• THE RECORDS:
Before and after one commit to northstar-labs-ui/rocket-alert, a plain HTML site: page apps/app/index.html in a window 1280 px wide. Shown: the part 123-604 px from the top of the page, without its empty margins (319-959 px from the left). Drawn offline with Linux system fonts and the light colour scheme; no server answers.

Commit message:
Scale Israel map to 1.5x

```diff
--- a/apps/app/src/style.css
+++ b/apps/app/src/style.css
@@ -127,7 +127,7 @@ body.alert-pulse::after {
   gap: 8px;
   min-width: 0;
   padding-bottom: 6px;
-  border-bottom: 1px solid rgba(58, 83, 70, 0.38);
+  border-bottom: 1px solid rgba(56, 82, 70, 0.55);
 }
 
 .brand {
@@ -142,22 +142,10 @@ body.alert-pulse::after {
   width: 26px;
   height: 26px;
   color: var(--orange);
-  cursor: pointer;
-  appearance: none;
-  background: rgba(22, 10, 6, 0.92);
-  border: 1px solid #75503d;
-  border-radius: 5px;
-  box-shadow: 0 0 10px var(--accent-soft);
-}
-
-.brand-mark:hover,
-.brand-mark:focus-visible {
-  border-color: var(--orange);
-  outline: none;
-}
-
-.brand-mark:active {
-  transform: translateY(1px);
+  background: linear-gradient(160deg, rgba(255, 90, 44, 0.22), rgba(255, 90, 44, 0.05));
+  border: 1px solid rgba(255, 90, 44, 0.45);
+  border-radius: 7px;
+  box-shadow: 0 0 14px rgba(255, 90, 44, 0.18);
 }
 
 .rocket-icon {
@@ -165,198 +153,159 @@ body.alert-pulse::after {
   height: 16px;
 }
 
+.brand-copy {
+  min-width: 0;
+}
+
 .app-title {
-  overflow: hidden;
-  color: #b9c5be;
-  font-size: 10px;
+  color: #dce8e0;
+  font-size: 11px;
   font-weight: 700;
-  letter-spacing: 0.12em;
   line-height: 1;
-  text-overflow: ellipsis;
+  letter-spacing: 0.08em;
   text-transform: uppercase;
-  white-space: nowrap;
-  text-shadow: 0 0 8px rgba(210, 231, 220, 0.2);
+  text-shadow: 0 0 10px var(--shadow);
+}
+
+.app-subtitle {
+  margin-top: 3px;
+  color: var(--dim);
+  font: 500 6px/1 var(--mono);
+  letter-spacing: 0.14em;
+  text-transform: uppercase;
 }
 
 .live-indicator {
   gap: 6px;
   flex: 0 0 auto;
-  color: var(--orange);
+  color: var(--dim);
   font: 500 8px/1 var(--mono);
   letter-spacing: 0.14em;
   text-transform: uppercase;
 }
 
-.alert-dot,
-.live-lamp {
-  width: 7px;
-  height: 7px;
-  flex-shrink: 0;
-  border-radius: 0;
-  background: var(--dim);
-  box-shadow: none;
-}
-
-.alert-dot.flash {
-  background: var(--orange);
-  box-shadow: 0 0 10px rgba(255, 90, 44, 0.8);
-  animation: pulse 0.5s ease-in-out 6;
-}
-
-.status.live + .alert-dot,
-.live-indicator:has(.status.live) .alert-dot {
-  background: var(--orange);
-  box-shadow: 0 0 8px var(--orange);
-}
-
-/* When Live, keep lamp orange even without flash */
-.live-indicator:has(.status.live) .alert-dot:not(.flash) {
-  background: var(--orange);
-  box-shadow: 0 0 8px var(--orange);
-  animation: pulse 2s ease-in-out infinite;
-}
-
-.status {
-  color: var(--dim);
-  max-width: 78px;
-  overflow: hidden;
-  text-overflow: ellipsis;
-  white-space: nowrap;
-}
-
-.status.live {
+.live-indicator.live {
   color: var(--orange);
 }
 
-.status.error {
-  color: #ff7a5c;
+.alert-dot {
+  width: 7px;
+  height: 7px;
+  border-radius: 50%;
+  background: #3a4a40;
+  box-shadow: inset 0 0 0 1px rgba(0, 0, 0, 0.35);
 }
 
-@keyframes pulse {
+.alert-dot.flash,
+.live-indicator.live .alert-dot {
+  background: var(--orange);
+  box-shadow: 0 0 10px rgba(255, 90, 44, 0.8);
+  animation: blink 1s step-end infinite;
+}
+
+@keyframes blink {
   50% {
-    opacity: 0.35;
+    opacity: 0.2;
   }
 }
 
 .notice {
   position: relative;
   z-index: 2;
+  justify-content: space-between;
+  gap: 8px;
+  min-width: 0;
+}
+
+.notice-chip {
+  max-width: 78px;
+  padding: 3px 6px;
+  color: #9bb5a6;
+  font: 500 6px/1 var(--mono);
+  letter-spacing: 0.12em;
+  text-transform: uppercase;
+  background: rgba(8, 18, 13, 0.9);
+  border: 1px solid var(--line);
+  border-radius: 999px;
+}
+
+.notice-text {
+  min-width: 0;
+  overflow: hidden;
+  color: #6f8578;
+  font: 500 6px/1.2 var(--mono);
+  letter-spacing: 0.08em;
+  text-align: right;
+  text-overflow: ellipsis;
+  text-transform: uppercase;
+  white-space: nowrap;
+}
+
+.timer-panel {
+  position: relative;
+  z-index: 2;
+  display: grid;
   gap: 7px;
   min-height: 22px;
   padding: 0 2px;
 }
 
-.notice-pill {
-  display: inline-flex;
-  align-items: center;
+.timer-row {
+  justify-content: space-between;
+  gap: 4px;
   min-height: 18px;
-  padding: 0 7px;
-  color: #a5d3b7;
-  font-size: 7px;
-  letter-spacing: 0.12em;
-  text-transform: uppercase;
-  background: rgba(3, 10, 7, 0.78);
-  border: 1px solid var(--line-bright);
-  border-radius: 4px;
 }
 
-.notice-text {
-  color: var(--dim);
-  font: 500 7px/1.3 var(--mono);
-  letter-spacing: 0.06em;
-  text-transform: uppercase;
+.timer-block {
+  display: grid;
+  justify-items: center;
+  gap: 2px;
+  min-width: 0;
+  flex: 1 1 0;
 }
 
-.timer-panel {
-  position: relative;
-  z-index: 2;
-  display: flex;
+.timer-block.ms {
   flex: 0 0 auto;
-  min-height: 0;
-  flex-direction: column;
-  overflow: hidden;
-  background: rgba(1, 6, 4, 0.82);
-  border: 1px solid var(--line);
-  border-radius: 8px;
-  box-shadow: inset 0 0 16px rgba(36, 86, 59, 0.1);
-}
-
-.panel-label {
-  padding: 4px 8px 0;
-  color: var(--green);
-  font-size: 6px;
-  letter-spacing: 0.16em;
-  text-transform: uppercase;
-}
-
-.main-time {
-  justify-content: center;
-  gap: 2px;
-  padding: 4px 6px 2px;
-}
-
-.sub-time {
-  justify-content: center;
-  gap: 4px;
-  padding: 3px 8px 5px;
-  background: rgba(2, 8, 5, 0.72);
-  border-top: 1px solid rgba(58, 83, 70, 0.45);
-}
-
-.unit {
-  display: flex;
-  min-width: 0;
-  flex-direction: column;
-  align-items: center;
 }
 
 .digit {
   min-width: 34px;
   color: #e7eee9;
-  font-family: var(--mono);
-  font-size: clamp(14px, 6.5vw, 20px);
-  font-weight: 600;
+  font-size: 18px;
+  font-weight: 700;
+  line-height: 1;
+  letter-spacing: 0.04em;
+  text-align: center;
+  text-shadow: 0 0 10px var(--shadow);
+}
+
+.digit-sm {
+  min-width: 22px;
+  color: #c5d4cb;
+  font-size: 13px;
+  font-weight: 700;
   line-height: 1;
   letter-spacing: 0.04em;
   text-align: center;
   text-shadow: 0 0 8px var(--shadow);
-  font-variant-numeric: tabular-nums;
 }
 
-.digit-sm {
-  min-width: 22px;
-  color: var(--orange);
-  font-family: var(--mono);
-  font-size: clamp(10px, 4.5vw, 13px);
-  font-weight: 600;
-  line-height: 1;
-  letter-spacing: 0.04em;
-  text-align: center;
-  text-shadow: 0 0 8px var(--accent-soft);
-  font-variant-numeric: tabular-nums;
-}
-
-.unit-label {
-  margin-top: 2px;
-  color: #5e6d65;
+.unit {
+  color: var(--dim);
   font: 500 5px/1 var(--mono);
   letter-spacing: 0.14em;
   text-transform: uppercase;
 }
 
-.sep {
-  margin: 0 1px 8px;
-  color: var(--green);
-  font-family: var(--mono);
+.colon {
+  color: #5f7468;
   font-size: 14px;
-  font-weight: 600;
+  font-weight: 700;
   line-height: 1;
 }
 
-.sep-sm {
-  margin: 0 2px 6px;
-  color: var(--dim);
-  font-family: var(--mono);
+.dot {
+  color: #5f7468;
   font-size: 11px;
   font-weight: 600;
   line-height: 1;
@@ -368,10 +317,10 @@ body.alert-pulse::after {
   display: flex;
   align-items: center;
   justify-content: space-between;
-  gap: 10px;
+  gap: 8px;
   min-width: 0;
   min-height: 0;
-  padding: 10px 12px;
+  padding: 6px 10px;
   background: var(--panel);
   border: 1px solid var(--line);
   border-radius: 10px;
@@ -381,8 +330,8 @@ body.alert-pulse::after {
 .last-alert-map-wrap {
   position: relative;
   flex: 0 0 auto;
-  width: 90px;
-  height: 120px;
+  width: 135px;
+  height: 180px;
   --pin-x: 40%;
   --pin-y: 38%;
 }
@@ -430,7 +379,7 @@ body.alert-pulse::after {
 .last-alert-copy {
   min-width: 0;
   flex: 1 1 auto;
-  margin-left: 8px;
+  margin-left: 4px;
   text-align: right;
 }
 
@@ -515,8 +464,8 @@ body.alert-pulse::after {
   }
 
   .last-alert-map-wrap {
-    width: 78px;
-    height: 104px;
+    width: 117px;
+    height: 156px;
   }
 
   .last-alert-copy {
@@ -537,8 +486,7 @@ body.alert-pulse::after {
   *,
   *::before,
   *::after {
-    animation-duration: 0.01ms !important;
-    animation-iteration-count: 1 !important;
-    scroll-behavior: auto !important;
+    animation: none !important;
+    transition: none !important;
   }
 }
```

• WHAT THE TASK ASKS:
From the entries, work out how many lines include the word "radius", answering with the number only.

• EXERCISE SOLUTION:
8